internal laryngeal nerve (vagus, anatomy)
The internal laryngeal nerve is a branch of the vagus nerve. It forms from the division of the superior laryngeal nerve into external and internal laryngeal branches at the level of the hyoid bone.
The internal laryngeal nerve descends within the carotid sheath posterior to the internal carotid artery and then passes anteromedially at the level of thyrohyoid membrane. It pierces the thyrohyoid membrane to emerge within the laryngeal part of the pharynx in the piriform recess. From the piriform recess, the nerve fibres distribute as, according to their type:
- somatic sensory fibres from the mucosae of:
- larynx above the vocal cords

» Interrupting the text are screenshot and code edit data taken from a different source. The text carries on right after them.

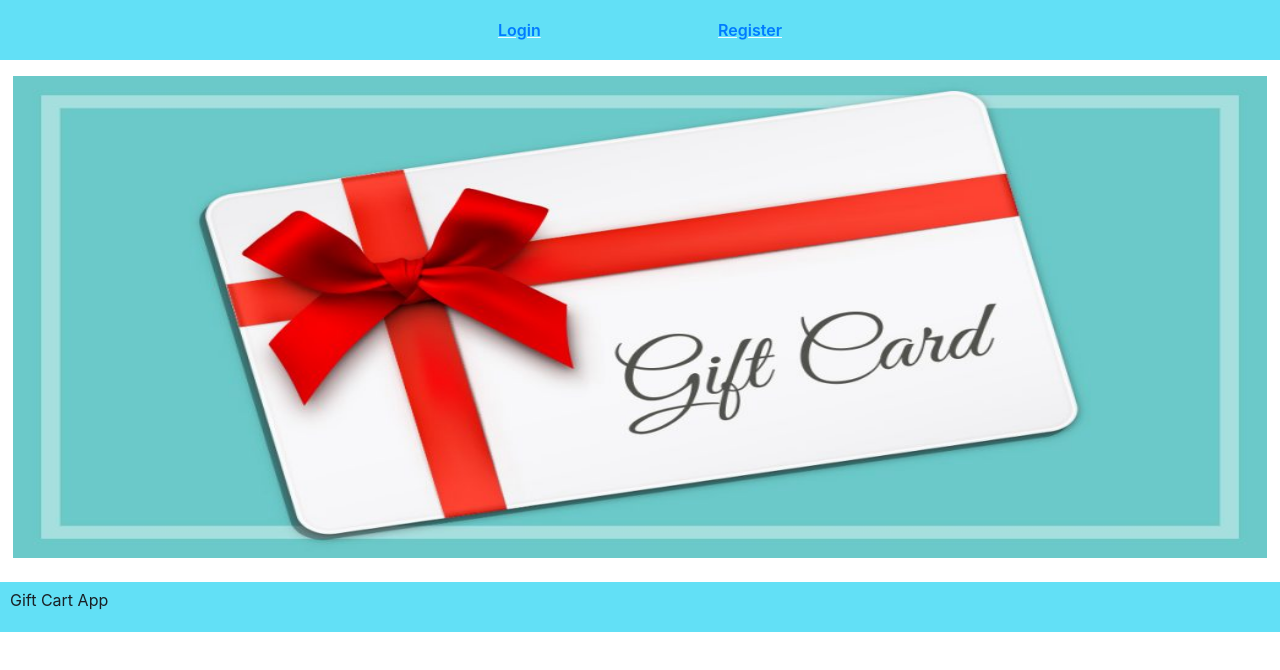
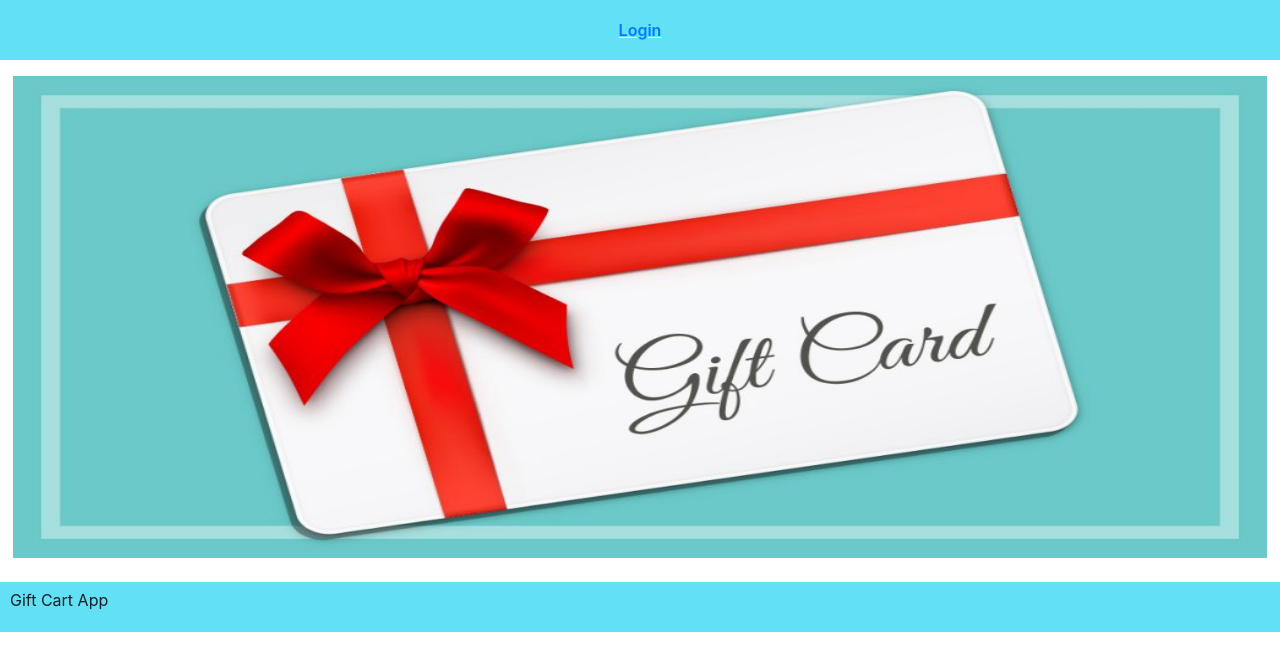
Before and after one commit to nikindtmas1/gift-vouchers, a React (Create React App) app in the folder client/: page / in a window 1280 px wide. Shown: the top 670 px of the page. Built offline with nearby package versions, Linux system fonts and the light colour scheme.

Commit message:
Turn off register button

```diff
--- a/client/src/components/Navigation/Navigation.js
+++ b/client/src/components/Navigation/Navigation.js
@@ -29,11 +29,11 @@ const Navigation = () => {
           <Link to="/login">Login</Link>
         </li>
       </div>
-      <div className="navdiv">
+      {/* <div className="navdiv">
        <li className="navli">
          <Link to="/register">Register</Link>
        </li>
-     </div>
+     </div> */}
       {/* <div className="navdiv">
         <li className="navli">
           <Link to="/logout">Logout</Link>
```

- special visceral sensory fibres that carry the sensation of taste from the region of the valleculae
The somatic sensory fibres have their cell bodies in the inferior vagal ganglion and synapse with the sensory nucleus of the trigeminal nerve within the medulla. The special visceral sensory fibres have their cell bodies in the inferior vagal ganglion and synapse in the nucleus of tractus solitarius.
Last reviewed 01/2018